— PROBLEM DESCRIPTION —
Would you copy the lines below exactly and omit the images?

— SOURCE DATA —
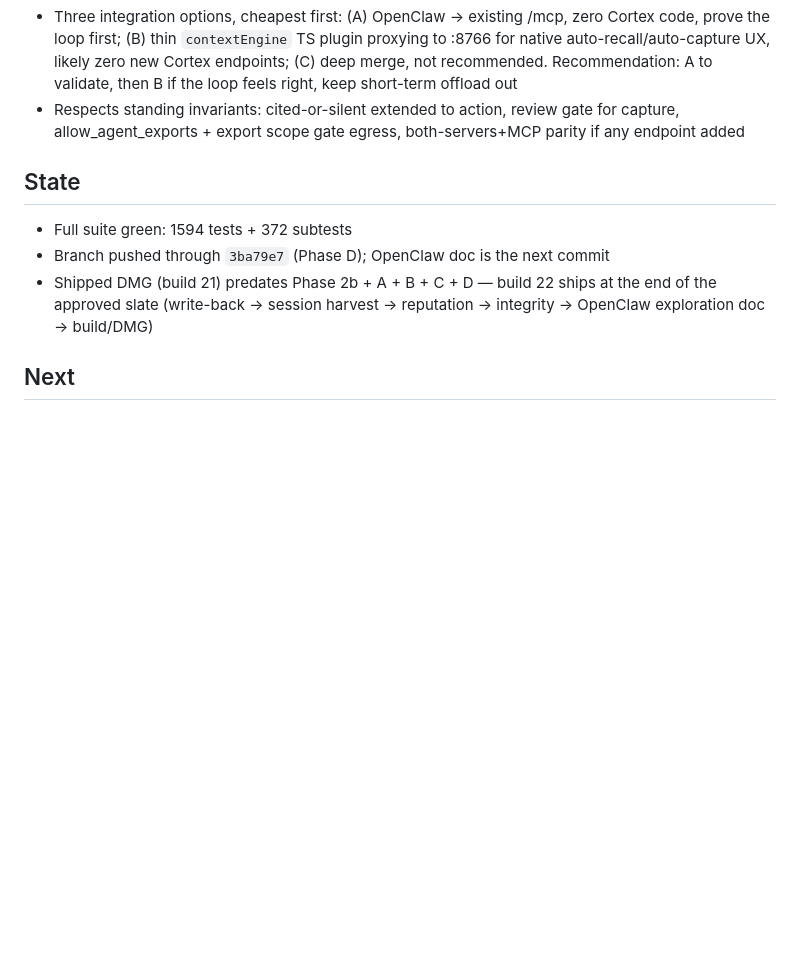
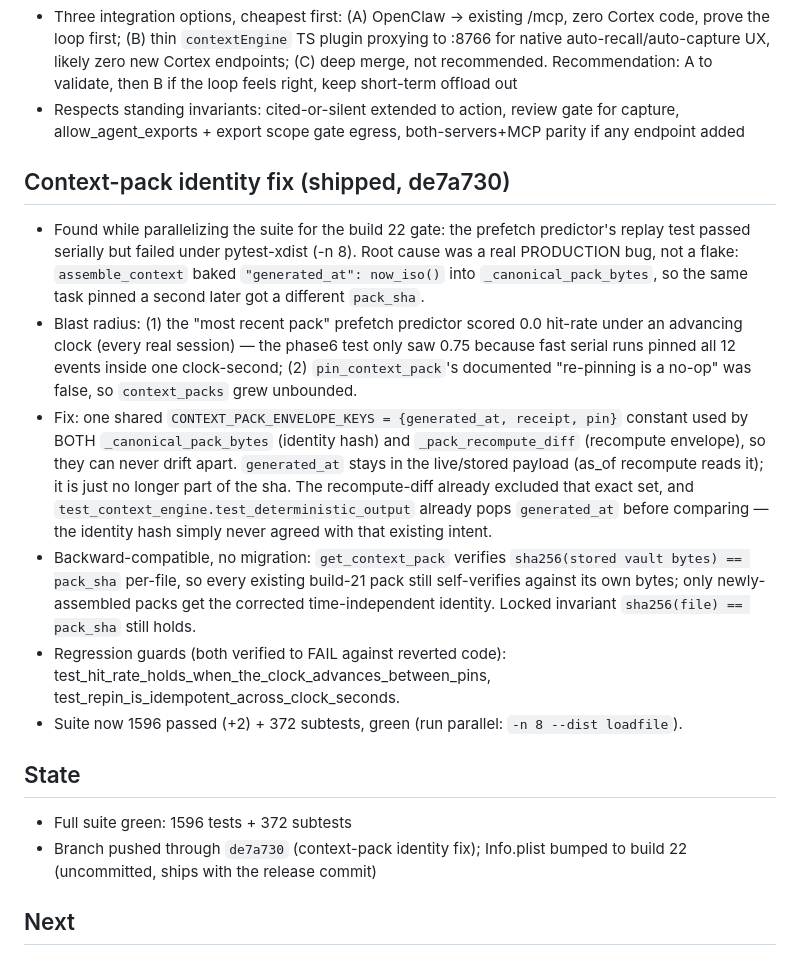
Before and after one commit to sarptandoven/cortex-app, a Markdown page: docs/SESSION_CHECKPOINT.md, the part around the change. Rendered like a GitHub page; blank space fills up the shorter version.

Commit message:
docs: checkpoint the context-pack identity fix

```diff
--- a/docs/SESSION_CHECKPOINT.md
+++ b/docs/SESSION_CHECKPOINT.md
@@ -218,12 +218,34 @@ Resume point for the phased expansion roadmap (see docs/EXPANSION_ROADMAP_PHASES
 - Respects standing invariants: cited-or-silent extended to action, review gate for capture,
   allow_agent_exports + export scope gate egress, both-servers+MCP parity if any endpoint added
 
+## Context-pack identity fix (shipped, de7a730)
+- Found while parallelizing the suite for the build 22 gate: the prefetch predictor's replay
+  test passed serially but failed under pytest-xdist (-n 8). Root cause was a real PRODUCTION
+  bug, not a flake: `assemble_context` baked `"generated_at": now_iso()` into
+  `_canonical_pack_bytes`, so the same task pinned a second later got a different `pack_sha`.
+- Blast radius: (1) the "most recent pack" prefetch predictor scored 0.0 hit-rate under an
+  advancing clock (every real session) — the phase6 test only saw 0.75 because fast serial runs
+  pinned all 12 events inside one clock-second; (2) `pin_context_pack`'s documented
+  "re-pinning is a no-op" was false, so `context_packs` grew unbounded.
+- Fix: one shared `CONTEXT_PACK_ENVELOPE_KEYS = {generated_at, receipt, pin}` constant used by
+  BOTH `_canonical_pack_bytes` (identity hash) and `_pack_recompute_diff` (recompute envelope),
+  so they can never drift apart. `generated_at` stays in the live/stored payload (as_of recompute
+  reads it); it is just no longer part of the sha. The recompute-diff already excluded that exact
+  set, and `test_context_engine.test_deterministic_output` already pops `generated_at` before
+  comparing — the identity hash simply never agreed with that existing intent.
+- Backward-compatible, no migration: `get_context_pack` verifies `sha256(stored vault bytes) ==
+  pack_sha` per-file, so every existing build-21 pack still self-verifies against its own bytes;
+  only newly-assembled packs get the corrected time-independent identity. Locked invariant
+  `sha256(file) == pack_sha` still holds.
+- Regression guards (both verified to FAIL against reverted code):
+  test_hit_rate_holds_when_the_clock_advances_between_pins,
+  test_repin_is_idempotent_across_clock_seconds.
+- Suite now 1596 passed (+2) + 372 subtests, green (run parallel: `-n 8 --dist loadfile`).
+
 ## State
-- Full suite green: 1594 tests + 372 subtests
-- Branch pushed through `3ba79e7` (Phase D); OpenClaw doc is the next commit
-- Shipped DMG (build 21) predates Phase 2b + A + B + C + D — build 22 ships at the end of
-  the approved slate (write-back → session harvest → reputation → integrity → OpenClaw
-  exploration doc → build/DMG)
+- Full suite green: 1596 tests + 372 subtests
+- Branch pushed through `de7a730` (context-pack identity fix); Info.plist bumped to build 22
+  (uncommitted, ships with the release commit)
 
 ## Next
 - Build 22 + DMG last, with verify_context_pack shipped in it (everything A-D aboard)
```
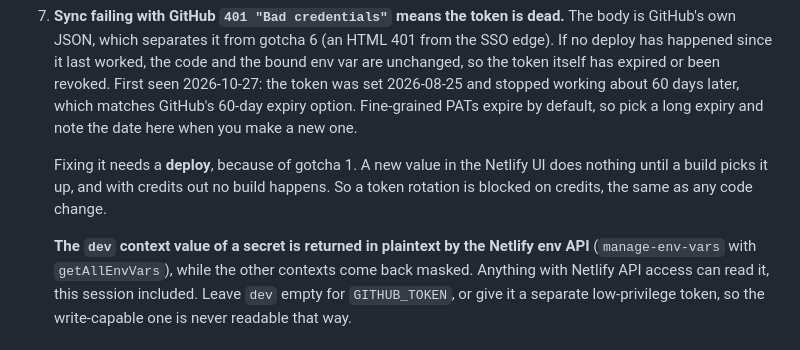
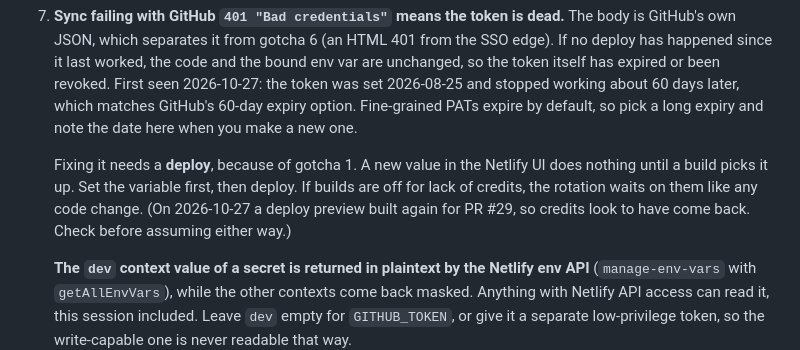
Before and after one commit to mattohara42/Trackerator, a Markdown page: CLAUDE.md, the part around the change. Drawn GitHub-style.

Commit message:
CLAUDE.md: builds are running again, so don't assume the rotation is blocked
Co-Authored-By: Claude Opus 5.5 <noreply@anthropic.com>
Claude-Session: https://claude.ai/code/session_014pByfmJmdWTPKgU6dX7gfg

```diff
--- a/CLAUDE.md
+++ b/CLAUDE.md
@@ -283,9 +283,11 @@ automatically as part of the deploy.
    pick a long expiry and note the date here when you make a new one.
 
    Fixing it needs a **deploy**, because of gotcha 1. A new value in the
-   Netlify UI does nothing until a build picks it up, and with credits out
-   no build happens. So a token rotation is blocked on credits, the same as
-   any code change.
+   Netlify UI does nothing until a build picks it up. Set the variable
+   first, then deploy. If builds are off for lack of credits, the rotation
+   waits on them like any code change. (On 2026-10-27 a deploy preview built
+   again for PR #29, so credits look to have come back. Check before
+   assuming either way.)
 
    **The `dev` context value of a secret is returned in plaintext by the
    Netlify env API** (`manage-env-vars` with `getAllEnvVars`), while the
```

— RESPONSE BOX —
Before and after one commit to sarptandoven/cortex-app, a Markdown page: docs/SESSION_CHECKPOINT.md, the part around the change. Rendered like a GitHub page; blank space fills up the shorter version.

Commit message:
docs: checkpoint the context-pack identity fix

```diff
--- a/docs/SESSION_CHECKPOINT.md
+++ b/docs/SESSION_CHECKPOINT.md
@@ -218,12 +218,34 @@ Resume point for the phased expansion roadmap (see docs/EXPANSION_ROADMAP_PHASES
 - Respects standing invariants: cited-or-silent extended to action, review gate for capture,
   allow_agent_exports + export scope gate egress, both-servers+MCP parity if any endpoint added
 
+## Context-pack identity fix (shipped, de7a730)
+- Found while parallelizing the suite for the build 22 gate: the prefetch predictor's replay
+  test passed serially but failed under pytest-xdist (-n 8). Root cause was a real PRODUCTION
+  bug, not a flake: `assemble_context` baked `"generated_at": now_iso()` into
+  `_canonical_pack_bytes`, so the same task pinned a second later got a different `pack_sha`.
+- Blast radius: (1) the "most recent pack" prefetch predictor scored 0.0 hit-rate under an
+  advancing clock (every real session) — the phase6 test only saw 0.75 because fast serial runs
+  pinned all 12 events inside one clock-second; (2) `pin_context_pack`'s documented
+  "re-pinning is a no-op" was false, so `context_packs` grew unbounded.
+- Fix: one shared `CONTEXT_PACK_ENVELOPE_KEYS = {generated_at, receipt, pin}` constant used by
+  BOTH `_canonical_pack_bytes` (identity hash) and `_pack_recompute_diff` (recompute envelope),
+  so they can never drift apart. `generated_at` stays in the live/stored payload (as_of recompute
+  reads it); it is just no longer part of the sha. The recompute-diff already excluded that exact
+  set, and `test_context_engine.test_deterministic_output` already pops `generated_at` before
+  comparing — the identity hash simply never agreed with that existing intent.
+- Backward-compatible, no migration: `get_context_pack` verifies `sha256(stored vault bytes) ==
+  pack_sha` per-file, so every existing build-21 pack still self-verifies against its own bytes;
+  only newly-assembled packs get the corrected time-independent identity. Locked invariant
+  `sha256(file) == pack_sha` still holds.
+- Regression guards (both verified to FAIL against reverted code):
+  test_hit_rate_holds_when_the_clock_advances_between_pins,
+  test_repin_is_idempotent_across_clock_seconds.
+- Suite now 1596 passed (+2) + 372 subtests, green (run parallel: `-n 8 --dist loadfile`).
+
 ## State
-- Full suite green: 1594 tests + 372 subtests
-- Branch pushed through `3ba79e7` (Phase D); OpenClaw doc is the next commit
-- Shipped DMG (build 21) predates Phase 2b + A + B + C + D — build 22 ships at the end of
-  the approved slate (write-back → session harvest → reputation → integrity → OpenClaw
-  exploration doc → build/DMG)
+- Full suite green: 1596 tests + 372 subtests
+- Branch pushed through `de7a730` (context-pack identity fix); Info.plist bumped to build 22
+  (uncommitted, ships with the release commit)
 
 ## Next
 - Build 22 + DMG last, with verify_context_pack shipped in it (everything A-D aboard)
```
Before and after one commit to mattohara42/Trackerator, a Markdown page: CLAUDE.md, the part around the change. Drawn GitHub-style.

Commit message:
CLAUDE.md: builds are running again, so don't assume the rotation is blocked
Co-Authored-By: Claude Opus 5.5 <noreply@anthropic.com>
Claude-Session: https://claude.ai/code/session_014pByfmJmdWTPKgU6dX7gfg

```diff
--- a/CLAUDE.md
+++ b/CLAUDE.md
@@ -283,9 +283,11 @@ automatically as part of the deploy.
    pick a long expiry and note the date here when you make a new one.
 
    Fixing it needs a **deploy**, because of gotcha 1. A new value in the
-   Netlify UI does nothing until a build picks it up, and with credits out
-   no build happens. So a token rotation is blocked on credits, the same as
-   any code change.
+   Netlify UI does nothing until a build picks it up. Set the variable
+   first, then deploy. If builds are off for lack of credits, the rotation
+   waits on them like any code change. (On 2026-10-27 a deploy preview built
+   again for PR #29, so credits look to have come back. Check before
+   assuming either way.)
 
    **The `dev` context value of a secret is returned in plaintext by the
    Netlify env API** (`manage-env-vars` with `getAllEnvVars`), while the
```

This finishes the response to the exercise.